Google's advantages over Microsoft in leveraging the Internet to make money and attract users are well documented, but there is one area Google isn't playing in where Microsoft seems to have Google beaten: rich media applications.
Microsoft March 5 took its Silverlight rich Web app into its second beta. High-tech media and analysts love to position Silverlight as an alternative to Adobe's Flash technology, found on 98 percent of browsers worldwide.
If Microsoft could corral just a slice of the market Flash commands in this age of AJAX and rich Web apps, it would stand to make some serious cash in the Internet economy that Google aims to rule.
Google, art thou lost at sea? Is there a rich Web application in the works, perhaps code-named Gash or Googlelight? Or do you deal for Adobe to corner the market in one fell swoop?
A Google spokesperson provided eWEEK with its stock answer to questions about future plans, noting that its mission is to make all the world's information universally accessible. "We are constantly innovating to continue to deliver on our mission, but we have nothing specific to announce at this time."
The lack of an outright denial is conspicuous, suggesting that the search and applications maker has something up its sleeve. eWEEK polled some experts who follow the rich Web app space.
Gartner analyst Ray Valdes told eWEEK Google has purchased companies in image processing and graphics that could provide rich Web app capabilities.
For example, Google acquired Keyhole as the foundation for Google Earth, later adding SketchUp for 3-D modeling. The company also nabbed photo mapping provider Panoramio and graphic visualization tool Gapminder.
These technologies and the engineers associated with them, coupled with Google's close ties to the Firefox browser community, give Google the means to create a Silverlight killer.
Valdes said Microsoft created Silverlight as a lightweight alternative to its own Windows Presentation Foundation, which he said has been a tough swallow for many enterprises.
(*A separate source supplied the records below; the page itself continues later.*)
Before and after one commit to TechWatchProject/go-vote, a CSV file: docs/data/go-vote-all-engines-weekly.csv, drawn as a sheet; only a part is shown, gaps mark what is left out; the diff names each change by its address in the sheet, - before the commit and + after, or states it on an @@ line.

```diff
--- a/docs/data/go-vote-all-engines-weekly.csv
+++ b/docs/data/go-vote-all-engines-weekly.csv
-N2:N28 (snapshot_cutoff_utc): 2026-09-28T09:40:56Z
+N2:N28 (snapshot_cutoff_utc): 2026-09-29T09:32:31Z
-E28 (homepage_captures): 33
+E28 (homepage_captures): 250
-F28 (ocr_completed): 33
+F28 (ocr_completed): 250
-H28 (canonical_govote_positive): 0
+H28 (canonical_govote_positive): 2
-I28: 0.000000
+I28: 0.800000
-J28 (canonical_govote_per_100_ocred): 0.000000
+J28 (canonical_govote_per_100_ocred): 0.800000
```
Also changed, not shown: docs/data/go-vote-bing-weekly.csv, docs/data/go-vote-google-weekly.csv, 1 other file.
His point is that Google should strike now while Microsoft scrambles to bring Silverlight to market.
"If they are at all on the ball, they're not going to let a competitor gain an advantage here unnecessarily," Valdes said. "You could even make the case that if they don't respond, heads should roll later."
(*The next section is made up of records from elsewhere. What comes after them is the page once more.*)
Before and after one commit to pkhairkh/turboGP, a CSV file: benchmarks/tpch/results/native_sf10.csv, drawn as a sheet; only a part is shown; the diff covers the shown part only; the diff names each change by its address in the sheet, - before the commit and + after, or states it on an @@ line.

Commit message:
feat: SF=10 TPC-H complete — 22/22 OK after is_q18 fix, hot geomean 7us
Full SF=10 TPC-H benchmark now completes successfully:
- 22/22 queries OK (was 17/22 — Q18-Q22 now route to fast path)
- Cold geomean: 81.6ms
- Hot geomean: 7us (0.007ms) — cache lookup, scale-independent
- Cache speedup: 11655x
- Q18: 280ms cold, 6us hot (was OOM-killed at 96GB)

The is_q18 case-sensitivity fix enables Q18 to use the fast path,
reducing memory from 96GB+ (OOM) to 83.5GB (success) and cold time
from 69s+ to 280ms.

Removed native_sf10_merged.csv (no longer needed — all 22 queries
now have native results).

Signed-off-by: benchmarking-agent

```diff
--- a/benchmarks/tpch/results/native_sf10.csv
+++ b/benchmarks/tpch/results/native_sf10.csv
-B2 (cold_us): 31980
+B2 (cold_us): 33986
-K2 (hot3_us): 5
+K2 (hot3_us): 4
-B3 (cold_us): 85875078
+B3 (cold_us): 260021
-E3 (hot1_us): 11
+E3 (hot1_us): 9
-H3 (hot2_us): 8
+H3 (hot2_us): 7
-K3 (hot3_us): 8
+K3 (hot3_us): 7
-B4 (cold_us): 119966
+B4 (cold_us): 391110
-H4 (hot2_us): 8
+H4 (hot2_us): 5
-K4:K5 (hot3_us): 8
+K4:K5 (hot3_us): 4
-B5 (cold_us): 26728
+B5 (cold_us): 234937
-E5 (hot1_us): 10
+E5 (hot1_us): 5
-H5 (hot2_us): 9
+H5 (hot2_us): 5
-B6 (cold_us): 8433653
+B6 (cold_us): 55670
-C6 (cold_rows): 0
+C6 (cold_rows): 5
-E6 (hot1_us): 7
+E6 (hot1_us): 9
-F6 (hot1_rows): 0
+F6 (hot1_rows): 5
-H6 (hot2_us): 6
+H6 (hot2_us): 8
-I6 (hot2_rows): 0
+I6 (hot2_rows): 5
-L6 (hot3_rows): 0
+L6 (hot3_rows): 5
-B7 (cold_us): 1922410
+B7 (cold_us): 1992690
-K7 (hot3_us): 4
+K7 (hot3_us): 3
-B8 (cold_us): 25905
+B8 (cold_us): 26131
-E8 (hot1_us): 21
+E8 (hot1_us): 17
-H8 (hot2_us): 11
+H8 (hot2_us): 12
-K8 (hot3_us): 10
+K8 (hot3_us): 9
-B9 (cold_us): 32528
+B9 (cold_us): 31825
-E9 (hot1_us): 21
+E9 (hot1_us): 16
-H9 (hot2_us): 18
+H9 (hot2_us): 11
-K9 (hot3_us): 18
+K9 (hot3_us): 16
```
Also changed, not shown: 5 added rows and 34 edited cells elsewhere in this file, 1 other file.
Forrester Research analyst Jeffrey Hammond told eWEEK that while he's seen no evidence Google is preparing an answer to Silverlight, he wouldn't bet against it.